======== Records provided ========

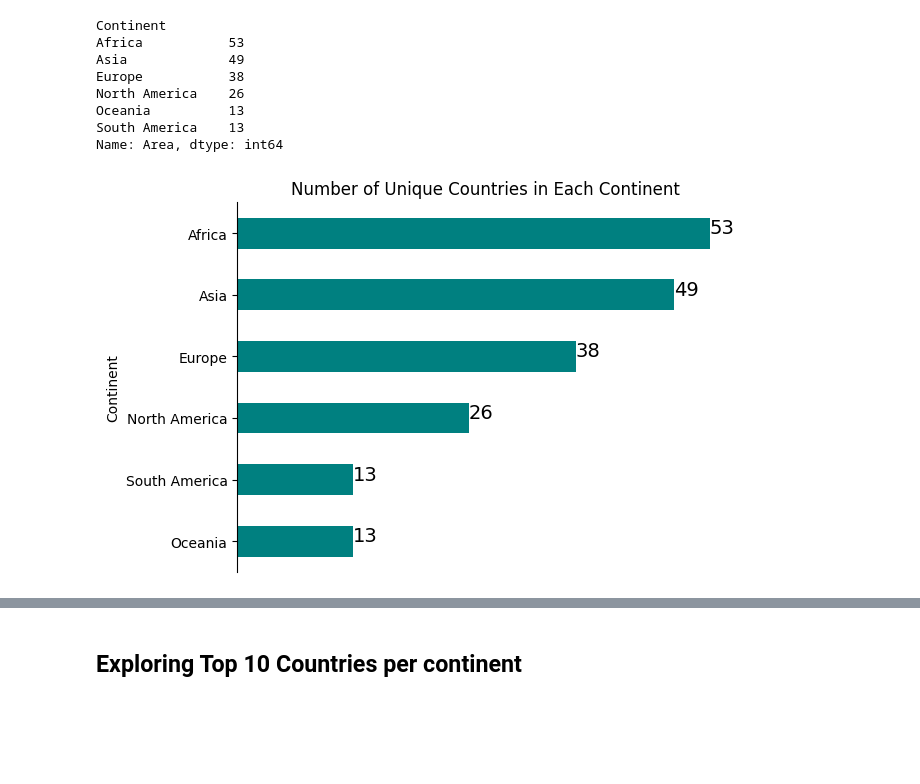
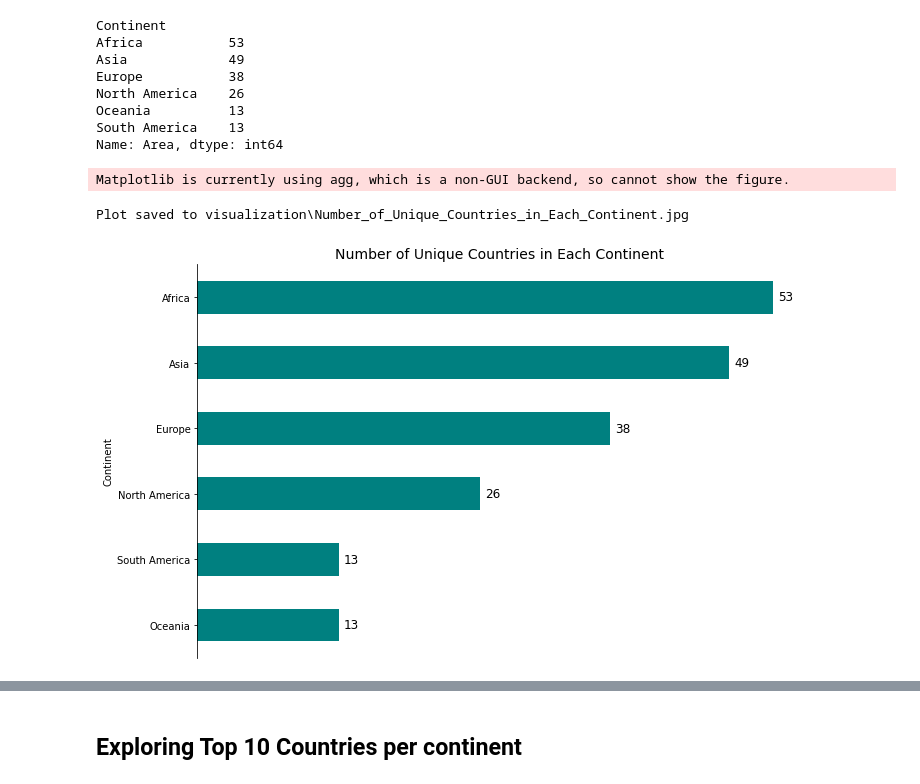
Before and after one commit to yusufokunlola/Livestock_Emissions, a Jupyter notebook: Livestock_Emissions_Project.ipynb, the cells around one changed output, grey strips where cells are left out. Drawn from its saved outputs; the diff is of its cells as text; code cells hidden in the pictures; blank space fills up the shorter version.

```diff
--- a/Livestock_Emissions_Project.ipynb
+++ b/Livestock_Emissions_Project.ipynb
@@ -165,7 +193,9 @@ def wrangle(df):
 # Load the original dataset
 # data = pd.read_csv(inpath+'/datasets/Cattle_CH4_dataset_1961_2021.csv') #- (1961 - 2022)
 
-data = pd.read_csv(inpath+'/datasets/Cattle_CH4_dataset_2000_2021.csv') #- (2000 - 2022)
+# data = pd.read_csv(inpath+'/datasets/Cattle_CH4_dataset_2000_2021.csv') #- (2000 - 2022)
+
+data = pd.read_csv('dataset/Cattle_CH4_dataset_2000_2021.csv')
 data.head()
 # %% [output]
 |  | Domain Code | Domain | Area Code (ISO2) | Area | Element Code | Element | Item Code (CPC) | Item | ... |
@@ -245,33 +283,40 @@ Name: Area, dtype: int64
 # %%
 # @title Number of Unique Countries in Each Continent
 
 # Group by continent and count unique areas (countries), sorted in descending order
 continent_area_counts = df.groupby('Continent')['Area'].nunique().sort_values(ascending=True)
 
 # Plotting the horizontal bar chart
-# plt.figure(figsize=(10, 6))
+plt.figure(figsize=(10, 6))
 bars = continent_area_counts.plot(kind='barh', color='teal')
 
 # Add labels at the end of each bar
 for index, value in enumerate(continent_area_counts):
-    plt.text(value, index, str(value), va='baseline', ha='left', fontsize=14, color='black')
+    plt.text(value + 0.5, index, str(value), va='center', ha='left', fontsize=12, color='black')
 
 # Remove the top, right, and bottom border (spines)
 bars.spines['top'].set_visible(False)
 bars.spines['right'].set_visible(False)
 bars.spines['bottom'].set_visible(False)
 
 # Remove the x-axis ticks
 plt.xticks([])
 
 # Add titles and labels
-plt.title('Number of Unique Countries in Each Continent')
+title = 'Number of Unique Countries in Each Continent'
+plt.title(title, fontsize=14)
 plt.ylabel('Continent')
 
 # Display the plot
+plt.tight_layout()
 plt.show()
+
+# Save the plot
+save_plot(title)
 # %% [output]
+Matplotlib is currently using agg, which is a non-GUI backend, so cannot show the figure.
+Plot saved to visualization\Number_of_Unique_Countries_in_Each_Continent.jpg
-[figure, old version]
+[figure, new version]
 # %%
 # @title Average Global Methane Emissions from Cattle (2000-2021)
 
```
Also changed, not shown: parts of 41 cells of this notebook, 23 other files.
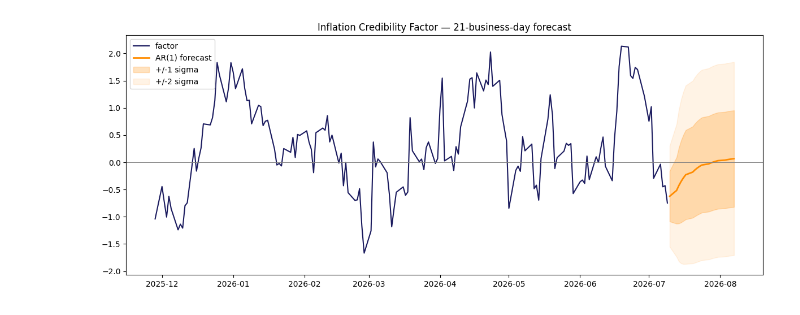
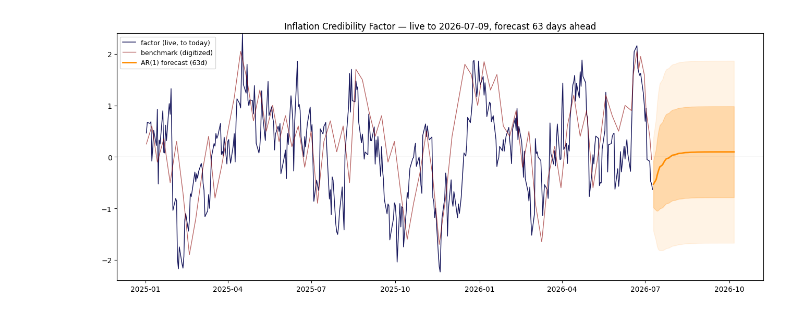
Before and after one commit to alexbrownian/Incoherence_Watch, a Jupyter notebook: inflation_credibility_factor/02_validate_and_predict.ipynb, the cells around one changed output. Drawn from its saved outputs; the diff is of its cells as text; code cells hidden in the pictures.

```diff
--- a/inflation_credibility_factor/02_validate_and_predict.ipynb
+++ b/inflation_credibility_factor/02_validate_and_predict.ipynb
@@ -104,16 +304,0 @@ of a spike has decayed = `ln(0.5) / ln(b)`.
-# %%
-y = factor.dropna()
-today = y.values[:-1]      # x: factor today
-tomorrow = y.values[1:]    # y: factor tomorrow
-
-b, a = np.polyfit(today, tomorrow, 1)   # fit tomorrow = a + b*today
-residuals = tomorrow - (a + b * today)
-noise_std = residuals.std()
-
-half_life = np.log(0.5) / np.log(b)
-long_run_mean = a / (1 - b)
-
-print(f"AR(1) fit: tomorrow = {a:+.4f} + {b:.4f} * today")
-print(f"Shock half-life : {half_life:.1f} business days")
-print(f"Long-run mean   : {long_run_mean:+.2f}")
-print(f"Daily noise std : {noise_std:.3f}")
@@ -133,35 +353,44 @@ that around the path.
 # %%
-HORIZON = 21
-last_value = y.iloc[-1]
-last_date = y.index[-1]
+def live_refresh(horizon=63):
+    """Pull to today, rebuild, plot history + benchmark + forecast fan."""
+    with open("chosen_method.json") as f:
+        method = json.load(f)
 
-path, spread = [], []
-value = last_value
-for k in range(1, HORIZON + 1):
-    value = a + b * value
-    path.append(value)
-    spread.append(noise_std * np.sqrt((1 - b ** (2 * k)) / (1 - b ** 2)))
+    raw = bbg.bdh(fl.TICKERS, "PX_LAST",
+                  pd.Timestamp(2025, 1, 1).date()).ffill().dropna()
+    signed_z = fl.build_signed_zscores(raw, ewm_kind=method["ewm_kind"],
+                                       z_on=method["z_on"], oil=method["oil"])
+    live = fl.build_factor(signed_z)
 
-future_dates = pd.bdate_range(last_date, periods=HORIZON + 1)[1:]
-path = np.array(path)
-spread = np.array(spread)
+    fdates, path, spread, info = ar1_forecast(live, horizon)
 
-history = y.iloc[-160:]
-fig, ax = plt.subplots(figsize=(12, 5))
-ax.plot(history.index, history.values, color="#1a1a5e", label="factor")
-ax.plot(future_dates, path, color="darkorange", linewidth=2, label="AR(1) forecast")
-ax.fill_between(future_dates, path - spread, path + spread,
-                color="darkorange", alpha=0.25, label="+/-1 sigma")
-ax.fill_between(future_dates, path - 2 * spread, path + 2 * spread,
-                color="darkorange", alpha=0.10, label="+/-2 sigma")
-ax.axhline(0, color="grey", linewidth=0.7)
-ax.set_title("Inflation Credibility Factor — 21-business-day forecast")
-ax.legend(loc="upper left")
-plt.tight_layout()
-plt.savefig("factor_forecast.png", dpi=120)
-plt.show()
+    fig, ax = plt.subplots(figsize=(13, 5.5))
+    ax.plot(live.index, live.values, color="#1a1a5e", linewidth=1.1,
+            label="factor (live, to today)")
+    ax.plot(benchmark.index, benchmark.values, color="darkred",
+            linewidth=1.0, alpha=0.6, label="benchmark (digitized)")
+    ax.plot(fdates, path, color="darkorange", linewidth=2,
+            label=f"AR(1) forecast ({horizon}d)")
+    ax.fill_between(fdates, path - spread, path + spread,
+                    color="darkorange", alpha=0.25)
+    ax.fill_between(fdates, path - 2 * spread, path + 2 * spread,
+                    color="darkorange", alpha=0.10)
+    ax.axhline(0, color="grey", linewidth=0.7)
+    ax.set_ylim(-2.4, 2.4)
+    ax.set_title(f"Inflation Credibility Factor — live to "
+                 f"{live.index[-1].date()}, forecast {horizon} days ahead")
+    ax.legend(loc="upper left", fontsize=9)
+    plt.tight_layout()
+    plt.savefig("factor_live.png", dpi=120)
+    plt.show()
 
-print(f"Forecast in 21 days: {path[-1]:+.2f}  "
-      f"(from {last_value:+.2f} today, reverting toward {long_run_mean:+.2f})")
+    print(f"As of {live.index[-1].date()}: factor = {live.iloc[-1]:+.2f}")
+    print(f"Forecast {horizon}d ahead : {path[-1]:+.2f} "
+          f"(reverting toward {info['long_run_mean']:+.2f}, "
+          f"half-life {info['half_life']:.1f}d)")
+    return live
+
+
+live_factor = live_refresh()
 # %% [output]
-[figure, old version]
+[figure, new version]
```
Also changed, not shown: parts of 28 cells of this notebook, 7 other files.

========

_Exercise objective_
Which lines of the data include the string "ahead"? Copy each of them.

_Completed task_
+                 f"{live.index[-1].date()}, forecast {horizon} days ahead")
+    print(f"Forecast {horizon}d ahead : {path[-1]:+.2f} "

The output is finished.